**YOUR GOAL**
The required output is the full listing below, reproduced word for word.

**INFORMATION SHOWN**
============================================================
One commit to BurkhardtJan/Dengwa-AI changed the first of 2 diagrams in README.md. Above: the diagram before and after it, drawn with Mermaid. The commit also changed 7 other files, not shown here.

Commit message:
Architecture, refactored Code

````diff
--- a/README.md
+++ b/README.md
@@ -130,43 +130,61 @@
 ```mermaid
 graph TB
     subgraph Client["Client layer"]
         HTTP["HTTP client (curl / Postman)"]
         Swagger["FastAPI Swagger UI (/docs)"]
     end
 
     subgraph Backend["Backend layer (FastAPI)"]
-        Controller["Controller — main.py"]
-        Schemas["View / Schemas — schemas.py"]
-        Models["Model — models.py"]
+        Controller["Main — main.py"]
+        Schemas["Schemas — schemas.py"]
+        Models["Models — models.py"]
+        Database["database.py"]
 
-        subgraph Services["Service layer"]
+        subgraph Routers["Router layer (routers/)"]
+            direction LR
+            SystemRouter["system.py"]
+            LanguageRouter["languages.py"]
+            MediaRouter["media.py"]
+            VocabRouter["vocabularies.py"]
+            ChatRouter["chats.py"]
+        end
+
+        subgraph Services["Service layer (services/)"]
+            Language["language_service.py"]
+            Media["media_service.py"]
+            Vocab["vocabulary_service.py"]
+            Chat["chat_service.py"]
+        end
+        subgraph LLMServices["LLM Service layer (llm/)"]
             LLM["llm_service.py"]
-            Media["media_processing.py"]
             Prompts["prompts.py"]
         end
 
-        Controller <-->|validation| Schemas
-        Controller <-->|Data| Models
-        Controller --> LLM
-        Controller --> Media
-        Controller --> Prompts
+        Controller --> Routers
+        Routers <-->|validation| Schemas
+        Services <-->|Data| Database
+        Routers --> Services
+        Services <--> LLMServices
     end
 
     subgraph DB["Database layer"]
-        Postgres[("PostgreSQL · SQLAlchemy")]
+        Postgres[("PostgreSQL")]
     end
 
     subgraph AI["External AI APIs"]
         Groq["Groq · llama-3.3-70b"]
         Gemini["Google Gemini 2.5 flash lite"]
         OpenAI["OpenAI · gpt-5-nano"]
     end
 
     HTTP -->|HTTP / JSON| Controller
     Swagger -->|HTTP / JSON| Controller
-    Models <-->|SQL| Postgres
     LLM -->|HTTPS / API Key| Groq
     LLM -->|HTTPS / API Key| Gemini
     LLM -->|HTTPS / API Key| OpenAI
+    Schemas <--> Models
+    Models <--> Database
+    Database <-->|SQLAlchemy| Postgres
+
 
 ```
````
============================================================
**ANSWER TO THIS TASK**
One commit to BurkhardtJan/Dengwa-AI changed the first of 2 diagrams in README.md. Above: the diagram before and after it, drawn with Mermaid. The commit also changed 7 other files, not shown here.

Commit message:
Architecture, refactored Code

````diff
--- a/README.md
+++ b/README.md
@@ -130,43 +130,61 @@
 ```mermaid
 graph TB
     subgraph Client["Client layer"]
         HTTP["HTTP client (curl / Postman)"]
         Swagger["FastAPI Swagger UI (/docs)"]
     end
 
     subgraph Backend["Backend layer (FastAPI)"]
-        Controller["Controller — main.py"]
-        Schemas["View / Schemas — schemas.py"]
-        Models["Model — models.py"]
+        Controller["Main — main.py"]
+        Schemas["Schemas — schemas.py"]
+        Models["Models — models.py"]
+        Database["database.py"]
 
-        subgraph Services["Service layer"]
+        subgraph Routers["Router layer (routers/)"]
+            direction LR
+            SystemRouter["system.py"]
+            LanguageRouter["languages.py"]
+            MediaRouter["media.py"]
+            VocabRouter["vocabularies.py"]
+            ChatRouter["chats.py"]
+        end
+
+        subgraph Services["Service layer (services/)"]
+            Language["language_service.py"]
+            Media["media_service.py"]
+            Vocab["vocabulary_service.py"]
+            Chat["chat_service.py"]
+        end
+        subgraph LLMServices["LLM Service layer (llm/)"]
             LLM["llm_service.py"]
-            Media["media_processing.py"]
             Prompts["prompts.py"]
         end
 
-        Controller <-->|validation| Schemas
-        Controller <-->|Data| Models
-        Controller --> LLM
-        Controller --> Media
-        Controller --> Prompts
+        Controller --> Routers
+        Routers <-->|validation| Schemas
+        Services <-->|Data| Database
+        Routers --> Services
+        Services <--> LLMServices
     end
 
     subgraph DB["Database layer"]
-        Postgres[("PostgreSQL · SQLAlchemy")]
+        Postgres[("PostgreSQL")]
     end
 
     subgraph AI["External AI APIs"]
         Groq["Groq · llama-3.3-70b"]
         Gemini["Google Gemini 2.5 flash lite"]
         OpenAI["OpenAI · gpt-5-nano"]
     end
 
     HTTP -->|HTTP / JSON| Controller
     Swagger -->|HTTP / JSON| Controller
-    Models <-->|SQL| Postgres
     LLM -->|HTTPS / API Key| Groq
     LLM -->|HTTPS / API Key| Gemini
     LLM -->|HTTPS / API Key| OpenAI
+    Schemas <--> Models
+    Models <--> Database
+    Database <-->|SQLAlchemy| Postgres
+
 
 ```
````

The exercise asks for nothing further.